- Both M. deliciosa and T. bipinnatifidum belong to the Araceae family, a genus of flowering plants.
- Swiss cheese plant leaves have an abrupt, knee-like end known as a geniculum that allows the leaves to rotate in search of more sunlight.
- The mature leaves of split-leaf philodendron are deeply lobed/split (pinnatifid), Swiss cheese plant also has lobed leaves, although the lobes don’t extend as far towards the midrib (central vein).
- The mature leaves of split-leaf philodendrons are feather-shaped, Swiss cheese plant has enormous heart-shaped leaves.
- Swiss cheese plant has its characteristic leaf fenestrations, but split-leaf philodendron does not. As the plant matures, fenestrations become larger and can eventually reach the edge of the leaf, causing it to split and most large Swiss cheese plant leaves will contain both splits and fenestrations, but it is still easy to make out the overall heart shape of the Swiss cheese plant leaf.
- Not all Swiss cheese plant leaves have fenestrations (windows), but even with a leaf that is split, it is easy to see the overall heart shape. The split-leaf philodendron has a wavier appearance with no distinct outline.
- Larger split-leaf philodendrons develop a thick trunk with interesting eye-shaped patterns on the side. Swiss cheese plants do not develop trunks.
- The Swiss cheese plant produces a large spathe-like flower which will eventually form an edible fruit that is said to taste similar to pineapple. Split-leaf philodendrons also flower, but they do not produce fruit. It is unusual for either plant to flower when grown as a houseplant.
Both Swiss cheese plants and split-leaf philodendrons are beautiful and easy-to-care-for plants grown both indoors and out (in warmer climates). To confuse matters worse, the split-leaf philodendron isn’t a philodendron at all.
Knowing the scientific name of plants means that plant collectors are on the same page as nurseries.
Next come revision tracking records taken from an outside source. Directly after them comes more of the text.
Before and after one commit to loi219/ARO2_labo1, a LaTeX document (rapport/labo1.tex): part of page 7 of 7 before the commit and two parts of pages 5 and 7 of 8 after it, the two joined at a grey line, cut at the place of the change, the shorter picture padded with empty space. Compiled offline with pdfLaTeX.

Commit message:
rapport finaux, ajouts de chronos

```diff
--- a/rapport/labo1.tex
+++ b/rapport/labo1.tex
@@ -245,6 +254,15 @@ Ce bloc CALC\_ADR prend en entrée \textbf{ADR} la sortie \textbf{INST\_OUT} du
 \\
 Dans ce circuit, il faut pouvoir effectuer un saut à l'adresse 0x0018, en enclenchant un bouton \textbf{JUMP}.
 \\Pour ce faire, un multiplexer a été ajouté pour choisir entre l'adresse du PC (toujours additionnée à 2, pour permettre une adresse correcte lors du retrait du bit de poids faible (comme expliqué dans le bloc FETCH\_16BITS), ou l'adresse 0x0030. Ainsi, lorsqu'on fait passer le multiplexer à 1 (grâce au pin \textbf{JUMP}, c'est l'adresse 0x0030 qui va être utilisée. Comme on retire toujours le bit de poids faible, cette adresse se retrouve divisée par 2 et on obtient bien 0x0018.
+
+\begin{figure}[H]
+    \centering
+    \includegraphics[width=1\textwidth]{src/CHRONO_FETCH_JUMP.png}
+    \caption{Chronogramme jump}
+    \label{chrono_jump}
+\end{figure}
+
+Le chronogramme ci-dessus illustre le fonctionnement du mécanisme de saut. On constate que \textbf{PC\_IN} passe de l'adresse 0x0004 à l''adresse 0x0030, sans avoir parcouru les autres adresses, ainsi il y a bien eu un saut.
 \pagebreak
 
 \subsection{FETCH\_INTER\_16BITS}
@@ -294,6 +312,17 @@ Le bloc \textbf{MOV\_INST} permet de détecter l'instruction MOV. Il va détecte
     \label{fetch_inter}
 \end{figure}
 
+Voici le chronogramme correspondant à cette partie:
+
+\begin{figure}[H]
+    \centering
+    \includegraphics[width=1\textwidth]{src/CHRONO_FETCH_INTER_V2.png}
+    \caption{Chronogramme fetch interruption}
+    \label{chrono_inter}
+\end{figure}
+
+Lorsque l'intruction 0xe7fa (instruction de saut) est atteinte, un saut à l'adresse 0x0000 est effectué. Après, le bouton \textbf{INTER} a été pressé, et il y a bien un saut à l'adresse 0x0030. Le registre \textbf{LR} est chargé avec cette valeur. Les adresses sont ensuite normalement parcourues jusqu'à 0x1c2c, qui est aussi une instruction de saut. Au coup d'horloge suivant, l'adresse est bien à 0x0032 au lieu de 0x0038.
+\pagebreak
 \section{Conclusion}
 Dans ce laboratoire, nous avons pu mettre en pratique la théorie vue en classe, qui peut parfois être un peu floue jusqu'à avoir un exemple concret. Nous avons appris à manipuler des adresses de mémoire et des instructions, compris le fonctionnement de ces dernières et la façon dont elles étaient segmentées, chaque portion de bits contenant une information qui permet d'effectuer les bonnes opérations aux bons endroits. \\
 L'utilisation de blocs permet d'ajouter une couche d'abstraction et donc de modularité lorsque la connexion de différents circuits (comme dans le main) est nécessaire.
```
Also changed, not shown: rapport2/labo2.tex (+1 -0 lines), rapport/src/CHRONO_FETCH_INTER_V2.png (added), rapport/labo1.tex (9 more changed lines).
This isn’t the only confusing example of common plant names masquerading as a different species. Mini monstera (Rhaphidophora tetrasperma) is another popular plant with a similar appearance to both M. deliciosa and T. bipinnatifidum, however, belongs to the Rhaphidophora family.
Julia is a writer and landscape consultant from Wollongong with a love of horticulture. She had been an avid gardener for over 30 years, collects rare variegated plants and is a home orchardist. Julia is passionate about learning and sharing her knowledge of plant propagation and plant toxicology. Whether it’s giving advice on landscape projects or sharing tips on growing, Julia enjoys helping people make their gardens flourish.